Magenta has been working on my arrangement of Night and Day recently, which has a lot of chromatic movement in the harmony parts (not my fault – Cole Porter wrote it that way). We’ve been tackling this by developing our sense of scale degrees, and the notes between them.
This is all part of my general campaign to encourage people to conceive pitch in terms of tonal context rather than in terms of intervals. I have had a clear rationale for this for some time, but recently had one of those revelatory experiences which made me realise why it was even more important in the case of semitones.
So, the basic reason to think in terms of scale degrees rather than intervals is to avoid the problem of transferred error.
If you are singing by relationship with a tonic, you always have a clear reference point to connect to, whereas if you sing by intervals, each note’s primary reference is the previous one. So, if you get a note wrong, and work by intervals, the next note and all other notes thereafter will be equally wrong until you stop and regroup. But singing relative to a tonic, a wrong note has no further consequences beyond itself: the next one can re-establish its own relationship with the tonic and you can carry on accurately.
There are various side-benefits from this approach. The ensemble develops much better pitch retention if everyone is using an internal sense of key as reference point. And it supports the development of musical literacy.
The semitone revelation came at the hands of David Wright on his recent visit to train and recertify the Music Category judges of the two British barbershop associations. It was one of those wonderful moments where he took information that was sitting inertly in my head and put it together in a way that transformed the way I looked at the world (or at least how I look at semitones).

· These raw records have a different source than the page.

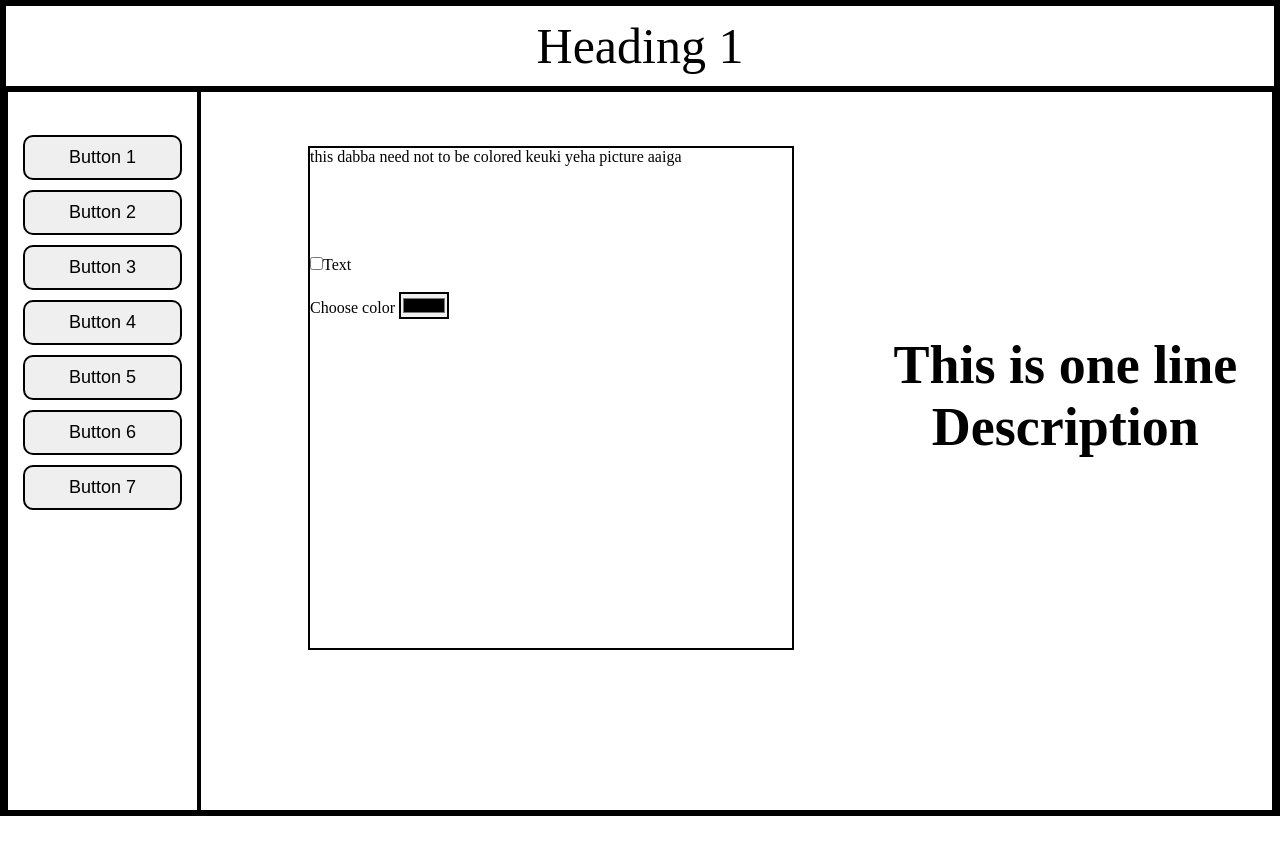
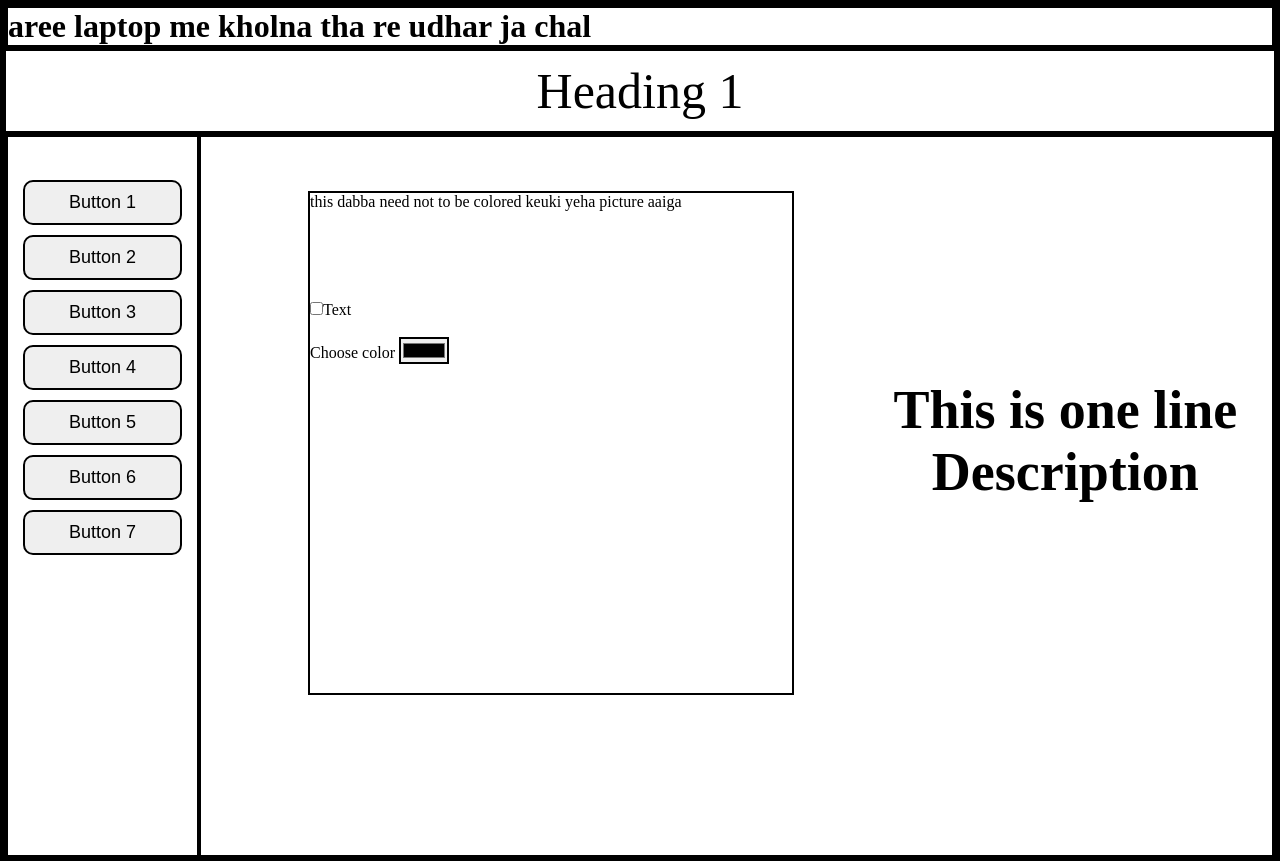
Before and after one commit to gaurav-1024/feb_Special, a plain HTML site: page index.html in a window 1280 px wide. Before the commit the page ends 816 px from the top, so only its background shows below. Drawn offline with Linux system fonts and the light colour scheme.

Commit message:
index.html

```diff
--- a/index.html
+++ b/index.html
@@ -7,6 +7,9 @@
     <link rel="stylesheet" href="outline.css">
 </head>
 <body>
+    <div id="mob">
+        <h1>aree laptop me kholna tha re udhar ja chal</h1>
+    </div>
     <div class="nav1" id="nav">
         Heading 1
     </div>
```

The context was the tuning of chords, and how singers will tune to just intonation when left to their own devices without the interference of accompanying instruments. That is, they’ll sing intervals in their pure forms rather than in the slightly distorted forms that equal temperament imposes to make keyboards work in all keys. So far so good. The revelatory moment was when he mentioned, just in passing, that a consequence of this is that the semitone is an unstable interval.
Oh yes, I thought, so it is. The semitone between the 3rd and 4th degree of the scale is going be the difference between the 4:5 ratio of the major third and the 3:4 ratio of the perfect fourth, whereas the difference between the augmented fourth and the perfect fifth is going to be the difference between 3:2 and √2:1. (And thanks to Peter Mumford for pointing out to me that dividing the octave equally in half gives you an irrational number.) Semitones, even relative to a single reference point, come in different sizes.
And if the vertical chords are tuned so that the perfect intervals are perfect (as singers will always prefer), then the size of semitone will vary according to how the harmonies require the chromatic notes to fit in. So, the very worst thing we can do is to try to think about singing from one note to the next in half-steps, since we have no way of predicting how big or small those steps need to be.
Singing relative to the tonic is better, since you will always get each note into the right kind of region – the diatonic notes will sit quite stably and the chromatic notes can slot in between. But we’ll only locate exactly where to slot them in between if we also listen vertically to the harmony as well.
This is about musicianship – and interestingly lets us define different levels of musicianship according to how much of the surrounding musical context we pay attention to:
- Lowest level. Paying attention to your own line only (and indeed, to the previous note in your own line as primary means to find the next note).
- Middle level. Paying attention to your line in relationship to the tonal centre
- Highest level. Paying attention to the whole music in relationship to the tonal centre.